This book presents the singular configurations associated with a robot mechanism, together with robust methods for their computation, interpretation, and avoidance path planning. Having such methods is essential as singularities generally pose problems to the normal operation of a robot, but also determine the workspaces and motion impediments of its underlying mechanical structure. A distinctive feature of this volume is that the methods are applicable to nonredundant mechanisms of general architecture, defined by planar or spatial kinematic chains interconnected in an arbitrary way. Moreover, singularities are interpreted as silhouettes of the configuration space when seen from the input or output spaces. This leads to a powerful image that explains the consequences of traversing singular configurations, and all the rich information that can be extracted from them. The problems are solved by means of effective branch-and-prune and numerical continuation methods that are of independent interest in themselves. The theory can be put into practice as well: a companion web page gives open access to implementations of the algorithms and the corresponding input files. Using them, the reader can gain hands-on experience on the topic, or analyse new mechanisms beyond those examined in the text. Overall, the book contributes new tools for robot design, and constitutes a single reference source of knowledge that is otherwise dispersed in the literature.
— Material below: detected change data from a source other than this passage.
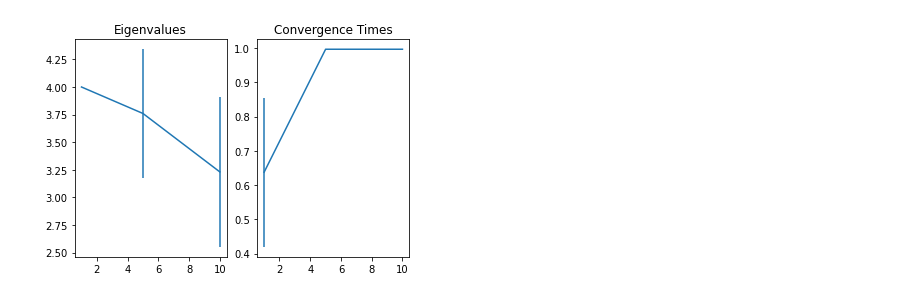
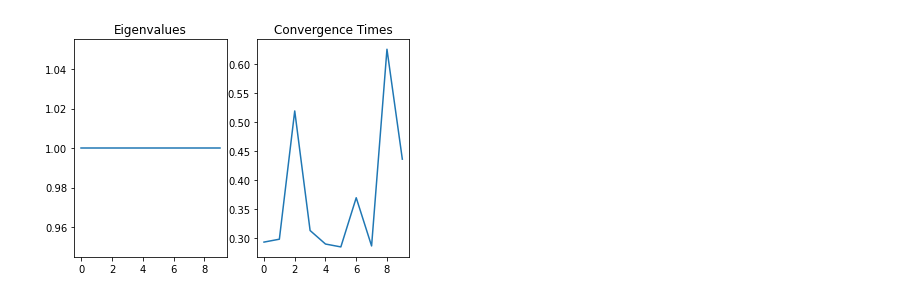
Before and after one commit to 17thSaint/womanium-hackathon, a Jupyter notebook: da-vqe.ipynb, the cells around one changed output. Saved outputs shown, nothing was run; the diff lists cells and outputs as text; code cells hidden in the pictures.

```diff
--- a/da-vqe.ipynb
+++ b/da-vqe.ipynb
@@ -226,20 +311,20 @@ Data Gathered 10 Blocks
 # %%
 figure, axis = plt.subplots(1,2)
-axis[0].errorbar(block_counts,ana_eig_vals,yerr=[ana_eig_vals_errors,ana_eig_vals_errors])
+axis[0].plot(ana_eig_vals)
 axis[0].set_title("Eigenvalues")
 
 # for i in range(top_block):
 #     axis[1].plot([j for j in range(len(ana_conv_series[i]))],ana_conv_series[i],label='A{}'.format(i+1))
 #     #axis[1].plot(block_counts,dig_conv_times[i],label="Digital")
 #     axis[1].set_title("Convergence Series")
 
 #for i in range(top_block):
 #    axis[2].plot([j for j in range(len(ana_conv_series[i]))],ana_conv_series[i],label='A{}'.format(block_counts[i]))
 #    axis[2].set_title("Convergence Series")
 
 #axis[2].legend()
 
-axis[1].errorbar(block_counts,ana_conv_times,yerr=[ana_conv_times_errors,ana_conv_times_errors])
+axis[1].plot(ana_conv_times)
 axis[1].set_title("Convergence Times");
 # %% [output]
-[figure, old version]
+[figure, new version]
```
Also changed, not shown: parts of 2 cells of this notebook, 1 other file.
Presents mechanism singularities, with powerful numerical methods for their computation and avoidance in the general architecture case, solving two open, long-standing problems of robot kinematics
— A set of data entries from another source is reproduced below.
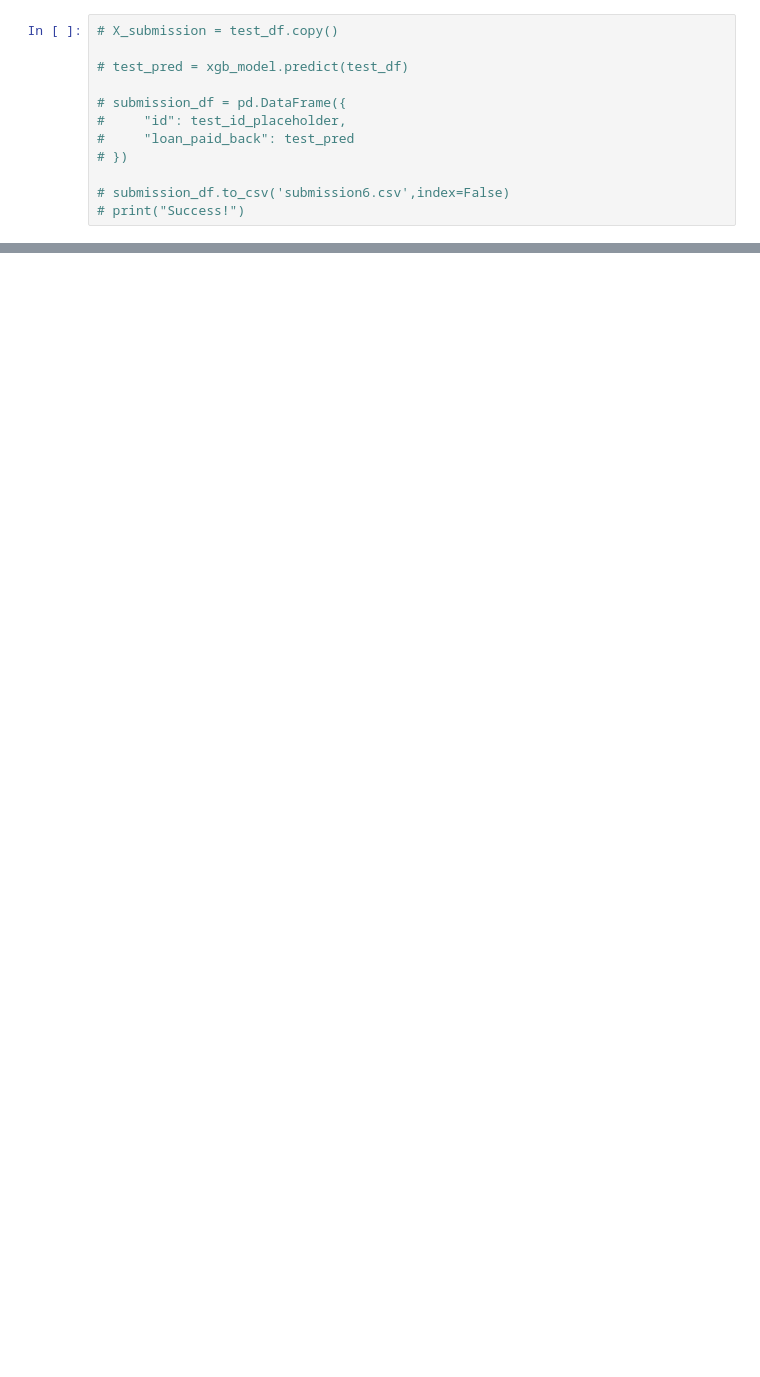
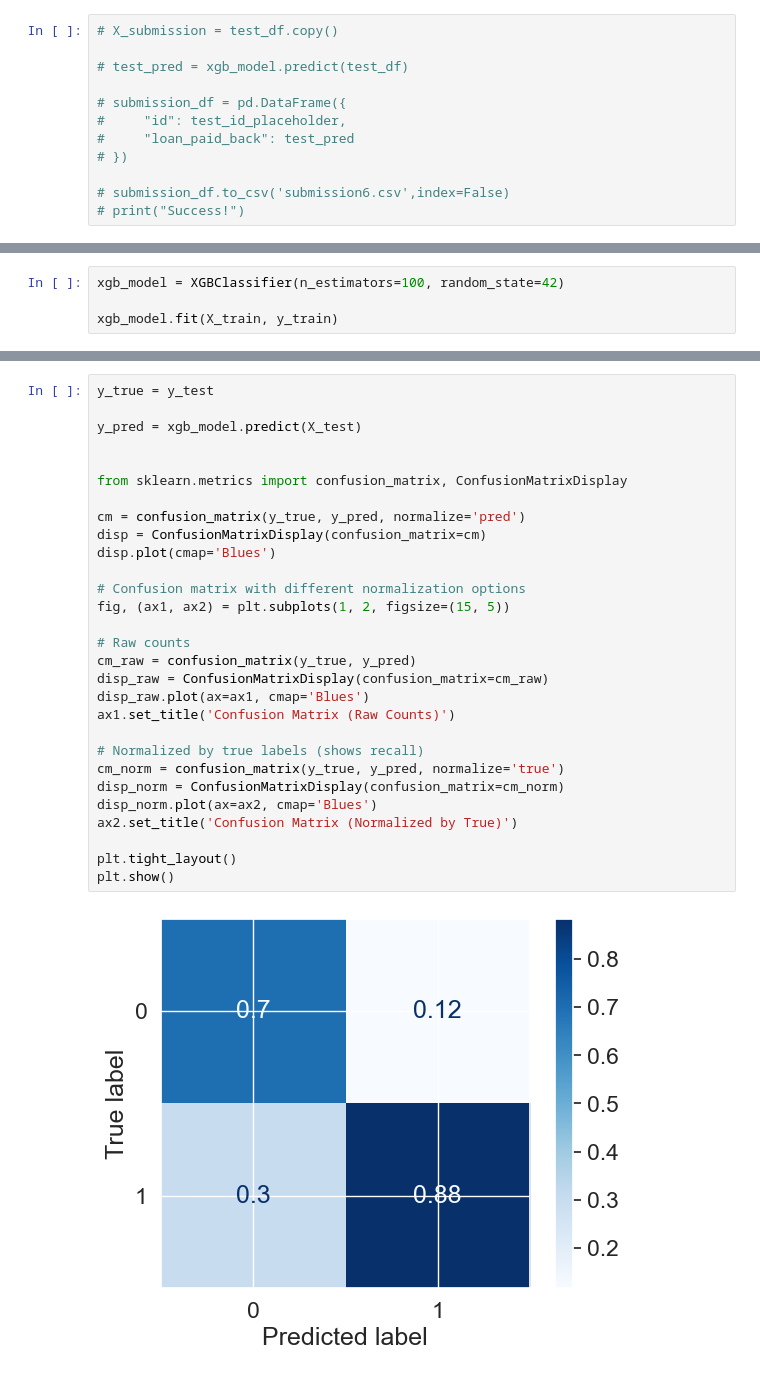
Before and after one commit to MC993/Loan_Payback, a Jupyter notebook: xgboost.ipynb, the cells around one changed output, grey strips where cells are left out. Saved outputs shown, nothing was run; the diff lists cells and outputs as text; blank space fills up the shorter version.

```diff
--- a/xgboost.ipynb
+++ b/xgboost.ipynb
@@ -164,0 +260,4 @@ print(classification_report(y_true, y_pred))
+# %%
+xgb_model = XGBClassifier(n_estimators=100, random_state=42)
+
+xgb_model.fit(X_train, y_train)
@@ -164,0 +276,31 @@ print(classification_report(y_true, y_pred))
+# %%
+y_true = y_test
+
+y_pred = xgb_model.predict(X_test)
+
+
+from sklearn.metrics import confusion_matrix, ConfusionMatrixDisplay
+
+cm = confusion_matrix(y_true, y_pred, normalize='pred')
+disp = ConfusionMatrixDisplay(confusion_matrix=cm)
+disp.plot(cmap='Blues')
+
+# Confusion matrix with different normalization options
+fig, (ax1, ax2) = plt.subplots(1, 2, figsize=(15, 5))
+
+# Raw counts
+cm_raw = confusion_matrix(y_true, y_pred)
+disp_raw = ConfusionMatrixDisplay(confusion_matrix=cm_raw)
+disp_raw.plot(ax=ax1, cmap='Blues')
+ax1.set_title('Confusion Matrix (Raw Counts)')
+
+# Normalized by true labels (shows recall)
+cm_norm = confusion_matrix(y_true, y_pred, normalize='true')
+disp_norm = ConfusionMatrixDisplay(confusion_matrix=cm_norm)
+disp_norm.plot(ax=ax2, cmap='Blues')
+ax2.set_title('Confusion Matrix (Normalized by True)')
+
+plt.tight_layout()
+plt.show()
+# %% [output]
+[figure, added]
```
Also changed, not shown: parts of 15 cells of this notebook, 5 other files.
Toolbox of methods for exhaustively computing the singularities, determining accurate workspace maps, and planning safe motion paths between given configurations, for mechanisms of arbitrary architecture
A companion web page provides open access to implemented versions of the algorithms, input files for the study cases analyzed, and animated versions of many figures in the book
Preface.- Notation.- List of Figures.- 1 Introduction.- 1.1 Historical Context.- 1.2 Assumptions and Scope.- 1.3 Reader's Guide.- 2 Singularity Types.- 2.1 Forward and Inverse Singularities.- 2.2 A Geometric Interpretation of Singularities.- 2.3 Lower-level Singularity Types.- 2.4 A Simple Mechanism with All Singularities.- 3 Numerical Computation of Singularity Sets.- 3.1 A Suitable Approach.- 3.2 Formulating the Equations of the Singularity Set.- 3.3 Isolating the Singularity Set.- 3.4 Visualising the Singularity Sets.- 3.5 Case Studies.- 4 Workspace Determination.- 4.1 The Need of a General Method.- 4.2 The Workspace and its Boundaries.- 4.3 Issues of Continuation Methods.- 4.4 Exploiting the Branch-and-Prune Machinery.- 4.5 Case Studies.- 5 Singularity-free Path Planning.- 5.1 Related Work.- 5.2 Formulating the Singularity-free C-space.- 5.3 Exploring the Singularity-free C-space.- 5.4 Case Studies.- 6 Planning with Further Constraints.- 6.1 Wrench-Feasibility Constraints.- 6.2 The Planning Problem.- 6.3 Proofs of the Properties.- 6.4 Case Studies.- 6.5 Details about the Wrench Ellipsoid.- 6.6 Extensions.- 7 Conclusions.- 7.1 Summary of Results.- 7.2 Future Research Directions.- References.- Index.- Author Index.